_Exercise brief_
Nothing in the records may be left out or altered; reproduce them all exactly.

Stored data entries
------------------------------

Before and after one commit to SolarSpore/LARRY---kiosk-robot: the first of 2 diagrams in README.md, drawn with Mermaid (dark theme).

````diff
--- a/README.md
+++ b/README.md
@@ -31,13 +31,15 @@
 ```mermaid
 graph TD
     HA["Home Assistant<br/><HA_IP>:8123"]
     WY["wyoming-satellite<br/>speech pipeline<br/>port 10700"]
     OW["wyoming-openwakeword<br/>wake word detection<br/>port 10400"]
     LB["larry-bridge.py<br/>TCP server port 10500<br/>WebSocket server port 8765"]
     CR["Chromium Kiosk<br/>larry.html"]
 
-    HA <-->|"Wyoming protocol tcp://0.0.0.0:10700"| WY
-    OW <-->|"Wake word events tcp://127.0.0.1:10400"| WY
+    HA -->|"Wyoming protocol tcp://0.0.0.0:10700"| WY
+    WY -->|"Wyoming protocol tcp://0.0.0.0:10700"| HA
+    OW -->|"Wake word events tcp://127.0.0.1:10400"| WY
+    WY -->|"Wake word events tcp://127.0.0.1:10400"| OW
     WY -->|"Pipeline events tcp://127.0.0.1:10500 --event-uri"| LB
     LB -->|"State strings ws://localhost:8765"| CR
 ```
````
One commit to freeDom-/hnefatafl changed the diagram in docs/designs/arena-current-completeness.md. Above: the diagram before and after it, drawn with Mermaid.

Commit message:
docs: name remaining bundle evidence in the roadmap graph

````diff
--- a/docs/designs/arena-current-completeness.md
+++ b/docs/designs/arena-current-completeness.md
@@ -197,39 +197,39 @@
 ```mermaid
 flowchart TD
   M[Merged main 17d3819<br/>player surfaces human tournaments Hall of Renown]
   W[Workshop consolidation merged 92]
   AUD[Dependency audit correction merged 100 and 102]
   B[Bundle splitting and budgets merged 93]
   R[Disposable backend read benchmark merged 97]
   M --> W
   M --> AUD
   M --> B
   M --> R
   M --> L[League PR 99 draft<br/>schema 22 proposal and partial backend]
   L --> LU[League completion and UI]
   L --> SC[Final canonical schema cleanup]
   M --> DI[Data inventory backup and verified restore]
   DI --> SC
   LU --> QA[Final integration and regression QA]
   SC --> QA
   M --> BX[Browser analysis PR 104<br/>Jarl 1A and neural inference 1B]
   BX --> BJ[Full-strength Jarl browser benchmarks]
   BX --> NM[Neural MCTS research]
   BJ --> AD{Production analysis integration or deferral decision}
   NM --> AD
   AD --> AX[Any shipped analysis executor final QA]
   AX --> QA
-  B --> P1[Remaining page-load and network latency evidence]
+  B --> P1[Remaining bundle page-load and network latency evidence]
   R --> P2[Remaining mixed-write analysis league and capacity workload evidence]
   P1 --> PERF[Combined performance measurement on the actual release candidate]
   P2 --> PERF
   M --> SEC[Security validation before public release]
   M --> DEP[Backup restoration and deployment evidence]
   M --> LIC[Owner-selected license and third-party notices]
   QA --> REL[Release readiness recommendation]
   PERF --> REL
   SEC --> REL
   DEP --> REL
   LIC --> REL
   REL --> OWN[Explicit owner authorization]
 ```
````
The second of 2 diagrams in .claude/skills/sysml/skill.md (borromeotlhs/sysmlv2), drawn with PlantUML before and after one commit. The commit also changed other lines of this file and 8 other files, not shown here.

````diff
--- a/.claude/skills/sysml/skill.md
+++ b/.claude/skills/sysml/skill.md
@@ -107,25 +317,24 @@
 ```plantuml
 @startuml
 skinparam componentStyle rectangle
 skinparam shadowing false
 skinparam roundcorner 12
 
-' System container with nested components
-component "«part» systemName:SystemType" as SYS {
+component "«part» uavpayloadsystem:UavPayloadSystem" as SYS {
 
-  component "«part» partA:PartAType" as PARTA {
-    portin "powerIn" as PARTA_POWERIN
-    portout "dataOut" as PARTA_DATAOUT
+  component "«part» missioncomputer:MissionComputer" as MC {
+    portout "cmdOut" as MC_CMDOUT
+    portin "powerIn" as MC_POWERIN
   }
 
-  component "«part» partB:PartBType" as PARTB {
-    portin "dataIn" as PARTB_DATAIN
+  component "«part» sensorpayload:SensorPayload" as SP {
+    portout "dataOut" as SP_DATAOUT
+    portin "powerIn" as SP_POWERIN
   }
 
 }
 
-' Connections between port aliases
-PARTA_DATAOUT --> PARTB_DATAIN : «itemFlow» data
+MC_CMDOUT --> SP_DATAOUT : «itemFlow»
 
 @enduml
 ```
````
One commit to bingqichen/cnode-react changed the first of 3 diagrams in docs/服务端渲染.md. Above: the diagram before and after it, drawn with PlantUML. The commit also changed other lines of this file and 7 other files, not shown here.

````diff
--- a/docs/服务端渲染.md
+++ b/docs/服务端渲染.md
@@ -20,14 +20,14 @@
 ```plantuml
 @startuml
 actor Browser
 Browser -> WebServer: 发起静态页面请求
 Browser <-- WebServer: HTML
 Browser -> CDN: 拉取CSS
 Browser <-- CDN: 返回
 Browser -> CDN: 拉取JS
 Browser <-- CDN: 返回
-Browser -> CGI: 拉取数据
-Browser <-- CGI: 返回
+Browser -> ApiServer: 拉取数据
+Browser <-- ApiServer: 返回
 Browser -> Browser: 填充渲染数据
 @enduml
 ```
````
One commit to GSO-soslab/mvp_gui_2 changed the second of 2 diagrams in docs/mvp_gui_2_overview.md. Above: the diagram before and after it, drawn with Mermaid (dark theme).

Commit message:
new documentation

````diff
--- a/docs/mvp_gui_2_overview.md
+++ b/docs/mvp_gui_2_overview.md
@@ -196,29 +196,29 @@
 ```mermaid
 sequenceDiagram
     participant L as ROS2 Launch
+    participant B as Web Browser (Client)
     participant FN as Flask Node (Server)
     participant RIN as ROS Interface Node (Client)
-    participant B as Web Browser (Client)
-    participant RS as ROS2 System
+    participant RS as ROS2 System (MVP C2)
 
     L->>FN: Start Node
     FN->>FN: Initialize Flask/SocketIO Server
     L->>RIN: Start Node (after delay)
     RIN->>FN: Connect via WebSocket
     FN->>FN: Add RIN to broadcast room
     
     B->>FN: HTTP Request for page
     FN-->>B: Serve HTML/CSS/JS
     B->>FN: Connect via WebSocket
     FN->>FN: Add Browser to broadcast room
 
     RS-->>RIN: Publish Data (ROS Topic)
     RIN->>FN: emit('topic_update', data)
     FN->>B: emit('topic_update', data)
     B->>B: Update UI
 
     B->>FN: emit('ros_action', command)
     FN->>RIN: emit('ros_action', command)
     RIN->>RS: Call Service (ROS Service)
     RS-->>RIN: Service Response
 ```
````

------------------------------

_Output for this exercise_
Before and after one commit to SolarSpore/LARRY---kiosk-robot: the first of 2 diagrams in README.md, drawn with Mermaid (dark theme).

````diff
--- a/README.md
+++ b/README.md
@@ -31,13 +31,15 @@
 ```mermaid
 graph TD
     HA["Home Assistant<br/><HA_IP>:8123"]
     WY["wyoming-satellite<br/>speech pipeline<br/>port 10700"]
     OW["wyoming-openwakeword<br/>wake word detection<br/>port 10400"]
     LB["larry-bridge.py<br/>TCP server port 10500<br/>WebSocket server port 8765"]
     CR["Chromium Kiosk<br/>larry.html"]
 
-    HA <-->|"Wyoming protocol tcp://0.0.0.0:10700"| WY
-    OW <-->|"Wake word events tcp://127.0.0.1:10400"| WY
+    HA -->|"Wyoming protocol tcp://0.0.0.0:10700"| WY
+    WY -->|"Wyoming protocol tcp://0.0.0.0:10700"| HA
+    OW -->|"Wake word events tcp://127.0.0.1:10400"| WY
+    WY -->|"Wake word events tcp://127.0.0.1:10400"| OW
     WY -->|"Pipeline events tcp://127.0.0.1:10500 --event-uri"| LB
     LB -->|"State strings ws://localhost:8765"| CR
 ```
````
One commit to freeDom-/hnefatafl changed the diagram in docs/designs/arena-current-completeness.md. Above: the diagram before and after it, drawn with Mermaid.

Commit message:
docs: name remaining bundle evidence in the roadmap graph

````diff
--- a/docs/designs/arena-current-completeness.md
+++ b/docs/designs/arena-current-completeness.md
@@ -197,39 +197,39 @@
 ```mermaid
 flowchart TD
   M[Merged main 17d3819<br/>player surfaces human tournaments Hall of Renown]
   W[Workshop consolidation merged 92]
   AUD[Dependency audit correction merged 100 and 102]
   B[Bundle splitting and budgets merged 93]
   R[Disposable backend read benchmark merged 97]
   M --> W
   M --> AUD
   M --> B
   M --> R
   M --> L[League PR 99 draft<br/>schema 22 proposal and partial backend]
   L --> LU[League completion and UI]
   L --> SC[Final canonical schema cleanup]
   M --> DI[Data inventory backup and verified restore]
   DI --> SC
   LU --> QA[Final integration and regression QA]
   SC --> QA
   M --> BX[Browser analysis PR 104<br/>Jarl 1A and neural inference 1B]
   BX --> BJ[Full-strength Jarl browser benchmarks]
   BX --> NM[Neural MCTS research]
   BJ --> AD{Production analysis integration or deferral decision}
   NM --> AD
   AD --> AX[Any shipped analysis executor final QA]
   AX --> QA
-  B --> P1[Remaining page-load and network latency evidence]
+  B --> P1[Remaining bundle page-load and network latency evidence]
   R --> P2[Remaining mixed-write analysis league and capacity workload evidence]
   P1 --> PERF[Combined performance measurement on the actual release candidate]
   P2 --> PERF
   M --> SEC[Security validation before public release]
   M --> DEP[Backup restoration and deployment evidence]
   M --> LIC[Owner-selected license and third-party notices]
   QA --> REL[Release readiness recommendation]
   PERF --> REL
   SEC --> REL
   DEP --> REL
   LIC --> REL
   REL --> OWN[Explicit owner authorization]
 ```
````
The second of 2 diagrams in .claude/skills/sysml/skill.md (borromeotlhs/sysmlv2), drawn with PlantUML before and after one commit. The commit also changed other lines of this file and 8 other files, not shown here.

````diff
--- a/.claude/skills/sysml/skill.md
+++ b/.claude/skills/sysml/skill.md
@@ -107,25 +317,24 @@
 ```plantuml
 @startuml
 skinparam componentStyle rectangle
 skinparam shadowing false
 skinparam roundcorner 12
 
-' System container with nested components
-component "«part» systemName:SystemType" as SYS {
+component "«part» uavpayloadsystem:UavPayloadSystem" as SYS {
 
-  component "«part» partA:PartAType" as PARTA {
-    portin "powerIn" as PARTA_POWERIN
-    portout "dataOut" as PARTA_DATAOUT
+  component "«part» missioncomputer:MissionComputer" as MC {
+    portout "cmdOut" as MC_CMDOUT
+    portin "powerIn" as MC_POWERIN
   }
 
-  component "«part» partB:PartBType" as PARTB {
-    portin "dataIn" as PARTB_DATAIN
+  component "«part» sensorpayload:SensorPayload" as SP {
+    portout "dataOut" as SP_DATAOUT
+    portin "powerIn" as SP_POWERIN
   }
 
 }
 
-' Connections between port aliases
-PARTA_DATAOUT --> PARTB_DATAIN : «itemFlow» data
+MC_CMDOUT --> SP_DATAOUT : «itemFlow»
 
 @enduml
 ```
````
One commit to bingqichen/cnode-react changed the first of 3 diagrams in docs/服务端渲染.md. Above: the diagram before and after it, drawn with PlantUML. The commit also changed other lines of this file and 7 other files, not shown here.

````diff
--- a/docs/服务端渲染.md
+++ b/docs/服务端渲染.md
@@ -20,14 +20,14 @@
 ```plantuml
 @startuml
 actor Browser
 Browser -> WebServer: 发起静态页面请求
 Browser <-- WebServer: HTML
 Browser -> CDN: 拉取CSS
 Browser <-- CDN: 返回
 Browser -> CDN: 拉取JS
 Browser <-- CDN: 返回
-Browser -> CGI: 拉取数据
-Browser <-- CGI: 返回
+Browser -> ApiServer: 拉取数据
+Browser <-- ApiServer: 返回
 Browser -> Browser: 填充渲染数据
 @enduml
 ```
````
One commit to GSO-soslab/mvp_gui_2 changed the second of 2 diagrams in docs/mvp_gui_2_overview.md. Above: the diagram before and after it, drawn with Mermaid (dark theme).

Commit message:
new documentation

````diff
--- a/docs/mvp_gui_2_overview.md
+++ b/docs/mvp_gui_2_overview.md
@@ -196,29 +196,29 @@
 ```mermaid
 sequenceDiagram
     participant L as ROS2 Launch
+    participant B as Web Browser (Client)
     participant FN as Flask Node (Server)
     participant RIN as ROS Interface Node (Client)
-    participant B as Web Browser (Client)
-    participant RS as ROS2 System
+    participant RS as ROS2 System (MVP C2)
 
     L->>FN: Start Node
     FN->>FN: Initialize Flask/SocketIO Server
     L->>RIN: Start Node (after delay)
     RIN->>FN: Connect via WebSocket
     FN->>FN: Add RIN to broadcast room
     
     B->>FN: HTTP Request for page
     FN-->>B: Serve HTML/CSS/JS
     B->>FN: Connect via WebSocket
     FN->>FN: Add Browser to broadcast room
 
     RS-->>RIN: Publish Data (ROS Topic)
     RIN->>FN: emit('topic_update', data)
     FN->>B: emit('topic_update', data)
     B->>B: Update UI
 
     B->>FN: emit('ros_action', command)
     FN->>RIN: emit('ros_action', command)
     RIN->>RS: Call Service (ROS Service)
     RS-->>RIN: Service Response
 ```
````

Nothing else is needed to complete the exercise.